On Friday, a friend sent me an email asking me if I had ever heard of River Valley Cheese. I had not and it was odd. Odd because the friend who sent me the email lives in California and the River Valley Ranch is only about 25 miles from me in Washington. I noted on their website that the folks there were having an open house on Saturday. I didn't think we'd make it because I had to work and it was the co-signer's birthday weekend. Still, I broached the subject with her and we decided that we could do it.
The ranch is located in Fall City, Washington. The couple wanted to move out of Seattle to a more rural area. The wife sold her business. The husband still works in Seattle, but only commutes in when he has to do so. Originally, they got just 2 cows with the idea that they were going to feed them and then slaughter them. However, at some point the wife decided to try her hand at cheese making. She's enjoyed it so much that the cows are not going to be slaughtered.
It's funny hearing the couple tell the tales. It seems that the wife/cheesemaker is the real driving force behind what has become a small business. When speaking with the husband about their new sheep, he admitted to me that he had no idea where his wife was renting the services of a buck from. She just keeps adding animals - discussing it with him, of course, so they can plan space and pens and such. He happily goes along and contributes to getting the work done.
The cheese? Very good. Several different types of goat cheese are available (click the link above). The mozarella is also very good, but very pricey. They were sold out of that when we decided to make a purchase, but we got to taste it. I'd like to bring it home and play with it in the kitchen a bit. The milk cheddar was a tad of a disappointment. It is sharp in flavor, which I like, but lacks complexity. The goat cheddar was much better. All of the cheeses are raw milk as is the goat's milk that they sell. The owners have the milk tested twice weekly and they are working towards organic certification. It's all fairly pricey, too, so nothing I'm going to run down to buy all of the time, but once in a while it's a nice treat.
When pressed about selling at farmer's markets, the couple said they weren't interested in devoting the time to do so. They also didn't want to hire people to do it. Other markets or restaurants? Nope. They are happy with the size of their business at the moment. They get the prices that they ask and they have the capacity that they want. My impression was that the wife didn't want to ruin her hobby by making the business too large. She enjoys making artisan cheeses and this size is good for her now.
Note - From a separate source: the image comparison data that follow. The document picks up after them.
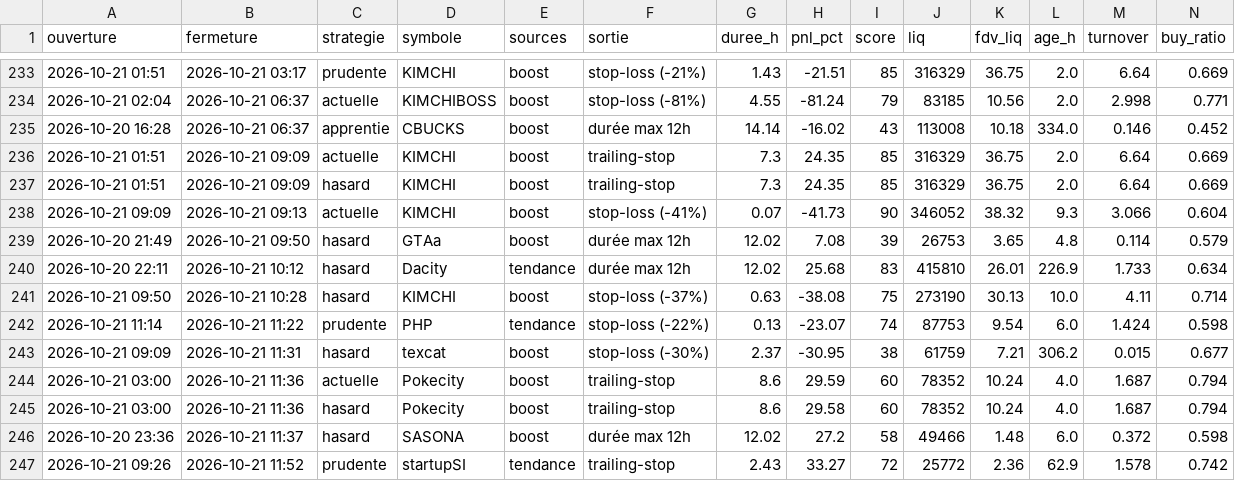
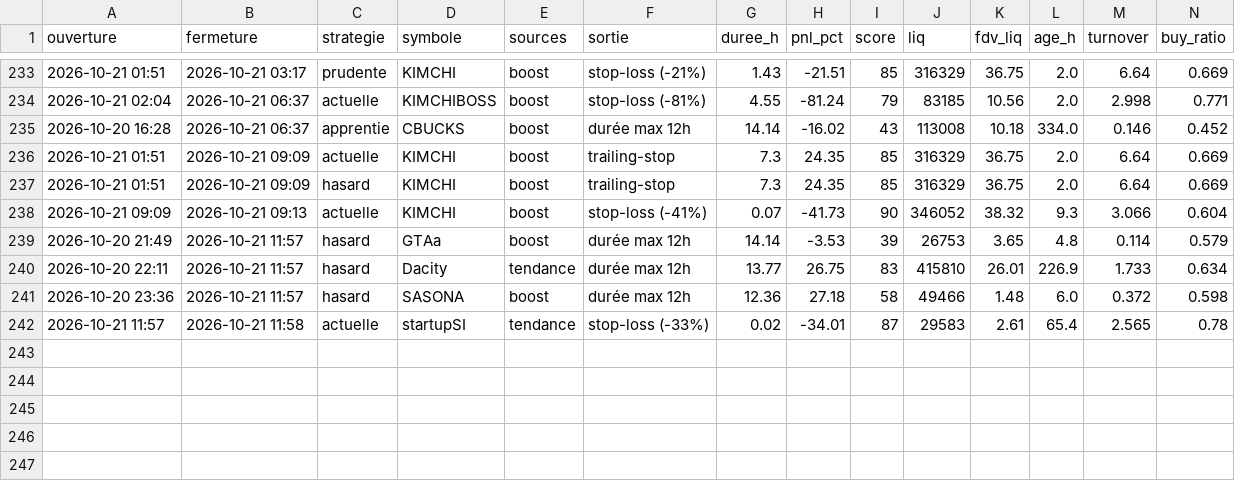
Before and after one commit to oshua888/memebot-, a CSV file: trades.csv, drawn as a sheet; only a part is shown, gaps mark what is left out; removed rows and columns are numbered as before the commit, all else as after; rows hold the shown columns only; the diff names each change by its address in the sheet, - before the commit and + after, or states it on an @@ line.

```diff
--- a/trades.csv
+++ b/trades.csv
-B239 (fermeture): 2026-10-21 09:50
+B239 (fermeture): 2026-10-21 11:57
-G239 (duree_h): 12.02
+G239 (duree_h): 14.14
-H239 (pnl_pct): 7.08
+H239 (pnl_pct): -3.53
-B240 (fermeture): 2026-10-21 10:12
+B240 (fermeture): 2026-10-21 11:57
-G240 (duree_h): 12.02
+G240 (duree_h): 13.77
-H240 (pnl_pct): 25.68
+H240 (pnl_pct): 26.75
-row 241: 2026-10-21 09:50 | 2026-10-21 10:28 | hasard | KIMCHI | boost | stop-loss (-37%) | 0.63 | -38.08 | 75 | 273190 | 30.13 | 10.0 | 4.11 | 0.714
-row 242: 2026-10-21 11:14 | 2026-10-21 11:22 | prudente | PHP | tendance | stop-loss (-22%) | 0.13 | -23.07 | 74 | 87753 | 9.54 | 6.0 | 1.424 | 0.598
-row 243: 2026-10-21 09:09 | 2026-10-21 11:31 | hasard | texcat | boost | stop-loss (-30%) | 2.37 | -30.95 | 38 | 61759 | 7.21 | 306.2 | 0.015 | 0.677
-row 244: 2026-10-21 03:00 | 2026-10-21 11:36 | actuelle | Pokecity | boost | trailing-stop | 8.6 | 29.59 | 60 | 78352 | 10.24 | 4.0 | 1.687 | 0.794
-row 245: 2026-10-21 03:00 | 2026-10-21 11:36 | hasard | Pokecity | boost | trailing-stop | 8.6 | 29.58 | 60 | 78352 | 10.24 | 4.0 | 1.687 | 0.794
-B241 (fermeture): 2026-10-21 11:37
+B241 (fermeture): 2026-10-21 11:57
-G241 (duree_h): 12.02
+G241 (duree_h): 12.36
-H241 (pnl_pct): 27.2
+H241 (pnl_pct): 27.18
-row 247: 2026-10-21 09:26 | 2026-10-21 11:52 | prudente | startupSI | tendance | trailing-stop | 2.43 | 33.27 | 72 | 25772 | 2.36 | 62.9 | 1.578 | 0.742
+row 242: 2026-10-21 11:57 | 2026-10-21 11:58 | actuelle | startupSI | tendance | stop-loss (-33%) | 0.02 | -34.01 | 87 | 29583 | 2.61 | 65.4 | 2.565 | 0.78
```
Also changed, not shown: journal.csv, observations.csv, 6 other files.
As you can see from the photos below, the open house also allowed visitors to the barn and the pens. The animals took all of the attention rather well. We had a great time meeting them and petting the newborns. This was a trip well worth doing. I expect to do it again fairly soon if for no other reason than to snag me some mozzarella.